- Incorporate multiple media. Nothing attracts attention like photos and videos; in fact, text-only posts are often overlooked. You do not need a release or waiver to photograph people in a public space, and UB is considered public property. It's courteous, however, to ask permission before photographing people. You can also share content that others have shared publicly on social media; avoid sharing content from personal friends on a public UB-related channel. Always be sure to provide proper credit.
These examples of effective social media posts provide clues to the types of content that encourage interaction: photos (including a collage on Instagram), calls to action and timeliness. Click the images for larger versions that are more readable.
Social media is about conversations, community and connecting with the audience. It is not just a broadcast channel or a sales and marketing tool—it's a way to build relationships.
- Authenticity, honesty and open dialogue are key.
- Regular updates are essential to keeping an audience engaged.
- Having a personality and a voice will help you build your audience.
- Cross-promote in your various channels, both online and offline; drive people to your social media channels from your print materials or website (and vice versa).
- Don't be afraid to try new things, but think through your efforts before you begin.
Success with building community via social media is not an end result; it is a process. You have to be present and engaged consistently over time, and you have to measure the effectiveness of that engagement over time.
- Facebook Insights offer a wealth of knowledge, and there are a multitude of free Twitter metrics tools available.
- Services like Social Mention and Sprout Social allow you to monitor multiple social media services at once.
- Software applications such as TweetDeck and Hootsuite can help you organize and monitor multiple social media channels.
- Use a service such as Bitly to create shortened, trackable URLs for Twitter. Shortened links are not encouraged on Facebook, since they are often associated with spam.

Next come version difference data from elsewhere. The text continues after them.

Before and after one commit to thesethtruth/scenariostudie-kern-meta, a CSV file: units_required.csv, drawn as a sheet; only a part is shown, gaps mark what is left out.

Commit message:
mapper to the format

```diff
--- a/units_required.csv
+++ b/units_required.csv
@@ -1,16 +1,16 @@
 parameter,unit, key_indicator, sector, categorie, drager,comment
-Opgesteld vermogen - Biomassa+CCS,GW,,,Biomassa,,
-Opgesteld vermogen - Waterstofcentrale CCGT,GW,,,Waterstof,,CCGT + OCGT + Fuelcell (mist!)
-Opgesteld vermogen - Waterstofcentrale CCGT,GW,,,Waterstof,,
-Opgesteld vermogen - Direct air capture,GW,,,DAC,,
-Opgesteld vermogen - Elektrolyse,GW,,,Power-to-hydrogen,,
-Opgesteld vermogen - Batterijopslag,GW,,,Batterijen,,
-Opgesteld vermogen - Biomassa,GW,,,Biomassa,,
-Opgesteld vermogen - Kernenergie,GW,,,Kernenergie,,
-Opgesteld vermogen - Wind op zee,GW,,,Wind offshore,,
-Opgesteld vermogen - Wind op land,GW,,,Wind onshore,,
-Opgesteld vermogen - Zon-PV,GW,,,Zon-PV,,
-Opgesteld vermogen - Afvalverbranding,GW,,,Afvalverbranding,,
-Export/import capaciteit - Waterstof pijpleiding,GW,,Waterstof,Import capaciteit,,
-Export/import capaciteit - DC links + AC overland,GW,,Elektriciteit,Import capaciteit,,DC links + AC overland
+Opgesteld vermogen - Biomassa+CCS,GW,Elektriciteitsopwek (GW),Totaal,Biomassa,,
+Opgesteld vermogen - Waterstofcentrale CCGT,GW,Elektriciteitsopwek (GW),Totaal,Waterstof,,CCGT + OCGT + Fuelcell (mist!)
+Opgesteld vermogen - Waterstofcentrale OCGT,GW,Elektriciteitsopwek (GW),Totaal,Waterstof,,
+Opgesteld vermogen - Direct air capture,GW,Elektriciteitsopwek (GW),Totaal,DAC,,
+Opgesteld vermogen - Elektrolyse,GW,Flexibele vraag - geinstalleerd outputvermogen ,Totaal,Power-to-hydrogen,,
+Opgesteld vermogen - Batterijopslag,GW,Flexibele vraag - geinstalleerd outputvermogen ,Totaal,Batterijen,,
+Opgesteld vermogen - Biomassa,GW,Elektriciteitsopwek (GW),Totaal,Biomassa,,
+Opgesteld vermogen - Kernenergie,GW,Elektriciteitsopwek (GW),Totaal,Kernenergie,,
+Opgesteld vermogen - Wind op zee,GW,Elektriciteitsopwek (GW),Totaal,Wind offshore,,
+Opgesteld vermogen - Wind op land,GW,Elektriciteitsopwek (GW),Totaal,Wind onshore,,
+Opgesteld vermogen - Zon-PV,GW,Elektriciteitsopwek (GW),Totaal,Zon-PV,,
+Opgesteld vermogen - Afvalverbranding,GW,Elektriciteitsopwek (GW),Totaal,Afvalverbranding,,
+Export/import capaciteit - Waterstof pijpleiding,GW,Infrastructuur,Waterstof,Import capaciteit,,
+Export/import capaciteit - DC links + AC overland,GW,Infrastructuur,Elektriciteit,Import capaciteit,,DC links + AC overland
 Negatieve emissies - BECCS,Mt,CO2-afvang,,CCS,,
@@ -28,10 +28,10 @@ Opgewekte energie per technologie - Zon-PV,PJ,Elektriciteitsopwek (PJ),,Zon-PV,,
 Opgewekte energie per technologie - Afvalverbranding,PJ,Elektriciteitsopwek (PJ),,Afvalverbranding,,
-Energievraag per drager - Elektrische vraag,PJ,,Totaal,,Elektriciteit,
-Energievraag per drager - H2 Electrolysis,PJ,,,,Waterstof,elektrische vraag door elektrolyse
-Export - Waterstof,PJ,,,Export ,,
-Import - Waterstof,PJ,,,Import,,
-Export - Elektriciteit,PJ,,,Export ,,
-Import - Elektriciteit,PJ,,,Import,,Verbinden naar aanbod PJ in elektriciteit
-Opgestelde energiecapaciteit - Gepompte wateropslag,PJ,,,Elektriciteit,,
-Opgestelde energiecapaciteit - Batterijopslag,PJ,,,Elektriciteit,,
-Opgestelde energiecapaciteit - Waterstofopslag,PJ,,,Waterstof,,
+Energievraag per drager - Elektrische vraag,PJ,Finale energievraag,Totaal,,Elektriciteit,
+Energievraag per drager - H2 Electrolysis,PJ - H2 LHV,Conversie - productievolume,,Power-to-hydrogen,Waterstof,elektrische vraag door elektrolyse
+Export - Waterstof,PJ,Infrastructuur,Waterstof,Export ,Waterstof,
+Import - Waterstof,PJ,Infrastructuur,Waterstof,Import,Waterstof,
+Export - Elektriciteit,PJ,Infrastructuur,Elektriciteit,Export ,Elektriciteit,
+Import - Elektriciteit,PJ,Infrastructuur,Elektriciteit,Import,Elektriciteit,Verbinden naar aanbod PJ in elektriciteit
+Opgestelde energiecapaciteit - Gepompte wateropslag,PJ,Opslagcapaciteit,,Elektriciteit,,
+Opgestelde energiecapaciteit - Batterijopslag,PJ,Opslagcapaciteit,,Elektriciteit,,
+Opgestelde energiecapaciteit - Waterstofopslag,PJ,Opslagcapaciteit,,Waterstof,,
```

- achievements/initiatives by students, faculty and alumni
- success stories and awards
- upcoming UB events
- photos from campus happenings (timely, colorful, unusual)
- media coverage highlights
- UB site links
- old photos (#throwbackthursday, #tbt)
- anything that supports UB's mission, values and strategic goals